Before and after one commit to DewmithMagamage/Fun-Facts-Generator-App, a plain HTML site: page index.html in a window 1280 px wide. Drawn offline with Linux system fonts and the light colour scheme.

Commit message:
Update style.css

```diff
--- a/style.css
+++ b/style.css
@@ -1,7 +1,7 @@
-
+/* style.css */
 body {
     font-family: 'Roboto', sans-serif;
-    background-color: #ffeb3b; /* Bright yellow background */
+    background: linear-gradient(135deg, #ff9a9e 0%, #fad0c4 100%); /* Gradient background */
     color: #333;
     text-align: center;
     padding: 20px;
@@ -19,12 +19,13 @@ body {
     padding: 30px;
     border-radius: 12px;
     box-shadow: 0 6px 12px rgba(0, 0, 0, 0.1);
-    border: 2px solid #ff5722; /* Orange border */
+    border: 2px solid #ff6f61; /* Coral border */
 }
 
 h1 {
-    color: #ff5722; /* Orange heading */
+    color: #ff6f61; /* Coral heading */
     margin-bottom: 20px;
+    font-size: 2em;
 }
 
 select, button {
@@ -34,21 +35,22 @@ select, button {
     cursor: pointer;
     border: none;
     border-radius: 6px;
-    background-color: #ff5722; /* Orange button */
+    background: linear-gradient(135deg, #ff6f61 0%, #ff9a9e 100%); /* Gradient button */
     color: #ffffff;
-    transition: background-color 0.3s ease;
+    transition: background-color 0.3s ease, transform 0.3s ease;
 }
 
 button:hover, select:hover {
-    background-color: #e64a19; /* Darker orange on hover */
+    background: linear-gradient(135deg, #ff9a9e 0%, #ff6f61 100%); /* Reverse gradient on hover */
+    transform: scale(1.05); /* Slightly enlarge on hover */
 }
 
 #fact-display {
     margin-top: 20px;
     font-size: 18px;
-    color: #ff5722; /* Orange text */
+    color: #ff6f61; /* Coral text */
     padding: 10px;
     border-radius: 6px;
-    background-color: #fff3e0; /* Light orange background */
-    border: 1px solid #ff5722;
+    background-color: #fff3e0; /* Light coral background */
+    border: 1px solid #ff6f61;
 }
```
◆ ◆ ◆ ◆
**PROBLEM DETAILS**
Would you set down every entry again, exactly?

**WRITTEN ANSWER**
Before and after one commit to DewmithMagamage/Fun-Facts-Generator-App, a plain HTML site: page index.html in a window 1280 px wide. Drawn offline with Linux system fonts and the light colour scheme.

Commit message:
Update style.css

```diff
--- a/style.css
+++ b/style.css
@@ -1,7 +1,7 @@
-
+/* style.css */
 body {
     font-family: 'Roboto', sans-serif;
-    background-color: #ffeb3b; /* Bright yellow background */
+    background: linear-gradient(135deg, #ff9a9e 0%, #fad0c4 100%); /* Gradient background */
     color: #333;
     text-align: center;
     padding: 20px;
@@ -19,12 +19,13 @@ body {
     padding: 30px;
     border-radius: 12px;
     box-shadow: 0 6px 12px rgba(0, 0, 0, 0.1);
-    border: 2px solid #ff5722; /* Orange border */
+    border: 2px solid #ff6f61; /* Coral border */
 }
 
 h1 {
-    color: #ff5722; /* Orange heading */
+    color: #ff6f61; /* Coral heading */
     margin-bottom: 20px;
+    font-size: 2em;
 }
 
 select, button {
@@ -34,21 +35,22 @@ select, button {
     cursor: pointer;
     border: none;
     border-radius: 6px;
-    background-color: #ff5722; /* Orange button */
+    background: linear-gradient(135deg, #ff6f61 0%, #ff9a9e 100%); /* Gradient button */
     color: #ffffff;
-    transition: background-color 0.3s ease;
+    transition: background-color 0.3s ease, transform 0.3s ease;
 }
 
 button:hover, select:hover {
-    background-color: #e64a19; /* Darker orange on hover */
+    background: linear-gradient(135deg, #ff9a9e 0%, #ff6f61 100%); /* Reverse gradient on hover */
+    transform: scale(1.05); /* Slightly enlarge on hover */
 }
 
 #fact-display {
     margin-top: 20px;
     font-size: 18px;
-    color: #ff5722; /* Orange text */
+    color: #ff6f61; /* Coral text */
     padding: 10px;
     border-radius: 6px;
-    background-color: #fff3e0; /* Light orange background */
-    border: 1px solid #ff5722;
+    background-color: #fff3e0; /* Light coral background */
+    border: 1px solid #ff6f61;
 }
```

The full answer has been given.